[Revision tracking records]
BEGIN

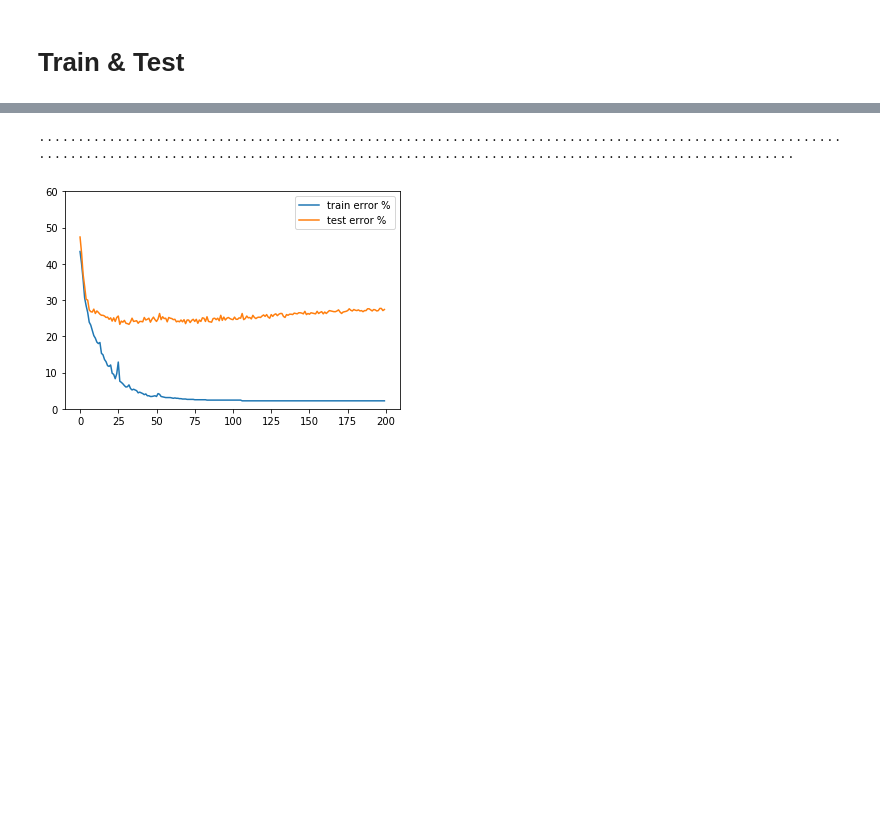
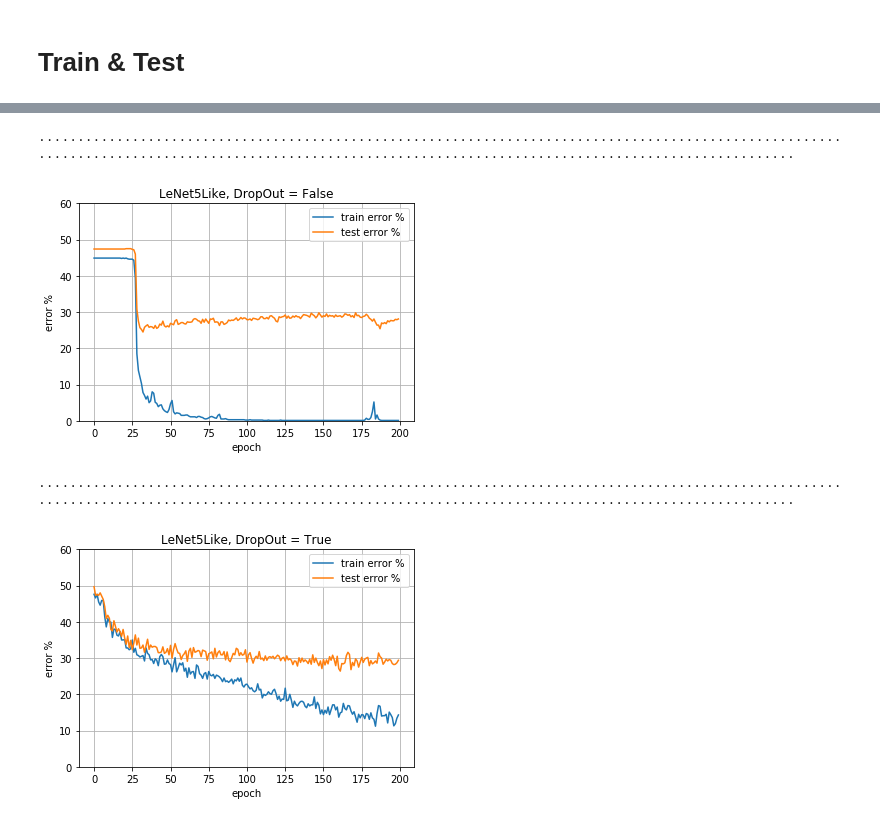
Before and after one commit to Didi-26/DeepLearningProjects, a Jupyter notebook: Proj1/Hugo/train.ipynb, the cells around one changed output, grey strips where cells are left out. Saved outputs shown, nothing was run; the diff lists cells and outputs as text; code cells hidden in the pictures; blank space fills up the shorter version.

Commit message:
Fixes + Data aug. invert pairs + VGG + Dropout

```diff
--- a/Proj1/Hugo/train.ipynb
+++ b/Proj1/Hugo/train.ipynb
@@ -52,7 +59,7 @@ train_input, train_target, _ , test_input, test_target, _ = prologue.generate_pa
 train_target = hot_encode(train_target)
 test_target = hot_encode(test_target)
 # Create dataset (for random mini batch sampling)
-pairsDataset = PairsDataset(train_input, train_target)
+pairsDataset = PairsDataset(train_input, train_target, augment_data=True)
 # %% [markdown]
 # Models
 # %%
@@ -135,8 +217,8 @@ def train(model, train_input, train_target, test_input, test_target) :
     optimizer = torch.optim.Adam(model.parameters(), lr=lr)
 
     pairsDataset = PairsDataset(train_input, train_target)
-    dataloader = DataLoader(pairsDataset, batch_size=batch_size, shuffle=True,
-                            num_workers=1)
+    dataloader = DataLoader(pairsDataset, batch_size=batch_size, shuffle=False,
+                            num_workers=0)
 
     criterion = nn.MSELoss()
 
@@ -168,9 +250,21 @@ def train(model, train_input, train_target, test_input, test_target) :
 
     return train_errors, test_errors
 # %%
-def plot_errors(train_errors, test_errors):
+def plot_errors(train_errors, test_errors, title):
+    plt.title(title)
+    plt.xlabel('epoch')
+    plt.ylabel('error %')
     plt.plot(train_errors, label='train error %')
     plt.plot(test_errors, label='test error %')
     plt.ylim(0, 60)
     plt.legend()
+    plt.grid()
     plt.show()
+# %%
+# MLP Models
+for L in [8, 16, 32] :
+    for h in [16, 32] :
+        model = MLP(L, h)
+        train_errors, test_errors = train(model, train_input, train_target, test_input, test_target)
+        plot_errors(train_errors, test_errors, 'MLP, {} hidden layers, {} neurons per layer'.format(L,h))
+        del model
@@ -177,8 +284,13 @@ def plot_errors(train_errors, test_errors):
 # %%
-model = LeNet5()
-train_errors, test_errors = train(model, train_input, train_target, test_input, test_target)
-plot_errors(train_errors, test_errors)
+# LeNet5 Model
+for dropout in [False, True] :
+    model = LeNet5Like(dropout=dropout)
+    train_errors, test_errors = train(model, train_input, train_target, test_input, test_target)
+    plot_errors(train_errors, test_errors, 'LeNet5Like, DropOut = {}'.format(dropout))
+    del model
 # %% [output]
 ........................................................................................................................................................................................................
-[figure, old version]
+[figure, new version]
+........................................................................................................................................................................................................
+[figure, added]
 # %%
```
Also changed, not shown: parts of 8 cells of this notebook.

END

WHAT TO WORK ON
The data above must be written out again without alteration, and the pictures in them must be excluded.

RESULT BELOW
Before and after one commit to Didi-26/DeepLearningProjects, a Jupyter notebook: Proj1/Hugo/train.ipynb, the cells around one changed output, grey strips where cells are left out. Saved outputs shown, nothing was run; the diff lists cells and outputs as text; code cells hidden in the pictures; blank space fills up the shorter version.

Commit message:
Fixes + Data aug. invert pairs + VGG + Dropout

```diff
--- a/Proj1/Hugo/train.ipynb
+++ b/Proj1/Hugo/train.ipynb
@@ -52,7 +59,7 @@ train_input, train_target, _ , test_input, test_target, _ = prologue.generate_pa
 train_target = hot_encode(train_target)
 test_target = hot_encode(test_target)
 # Create dataset (for random mini batch sampling)
-pairsDataset = PairsDataset(train_input, train_target)
+pairsDataset = PairsDataset(train_input, train_target, augment_data=True)
 # %% [markdown]
 # Models
 # %%
@@ -135,8 +217,8 @@ def train(model, train_input, train_target, test_input, test_target) :
     optimizer = torch.optim.Adam(model.parameters(), lr=lr)
 
     pairsDataset = PairsDataset(train_input, train_target)
-    dataloader = DataLoader(pairsDataset, batch_size=batch_size, shuffle=True,
-                            num_workers=1)
+    dataloader = DataLoader(pairsDataset, batch_size=batch_size, shuffle=False,
+                            num_workers=0)
 
     criterion = nn.MSELoss()
 
@@ -168,9 +250,21 @@ def train(model, train_input, train_target, test_input, test_target) :
 
     return train_errors, test_errors
 # %%
-def plot_errors(train_errors, test_errors):
+def plot_errors(train_errors, test_errors, title):
+    plt.title(title)
+    plt.xlabel('epoch')
+    plt.ylabel('error %')
     plt.plot(train_errors, label='train error %')
     plt.plot(test_errors, label='test error %')
     plt.ylim(0, 60)
     plt.legend()
+    plt.grid()
     plt.show()
+# %%
+# MLP Models
+for L in [8, 16, 32] :
+    for h in [16, 32] :
+        model = MLP(L, h)
+        train_errors, test_errors = train(model, train_input, train_target, test_input, test_target)
+        plot_errors(train_errors, test_errors, 'MLP, {} hidden layers, {} neurons per layer'.format(L,h))
+        del model
@@ -177,8 +284,13 @@ def plot_errors(train_errors, test_errors):
 # %%
-model = LeNet5()
-train_errors, test_errors = train(model, train_input, train_target, test_input, test_target)
-plot_errors(train_errors, test_errors)
+# LeNet5 Model
+for dropout in [False, True] :
+    model = LeNet5Like(dropout=dropout)
+    train_errors, test_errors = train(model, train_input, train_target, test_input, test_target)
+    plot_errors(train_errors, test_errors, 'LeNet5Like, DropOut = {}'.format(dropout))
+    del model
 # %% [output]
 ........................................................................................................................................................................................................
-[figure, old version]
+[figure, new version]
+........................................................................................................................................................................................................
+[figure, added]
 # %%
```
Also changed, not shown: parts of 8 cells of this notebook.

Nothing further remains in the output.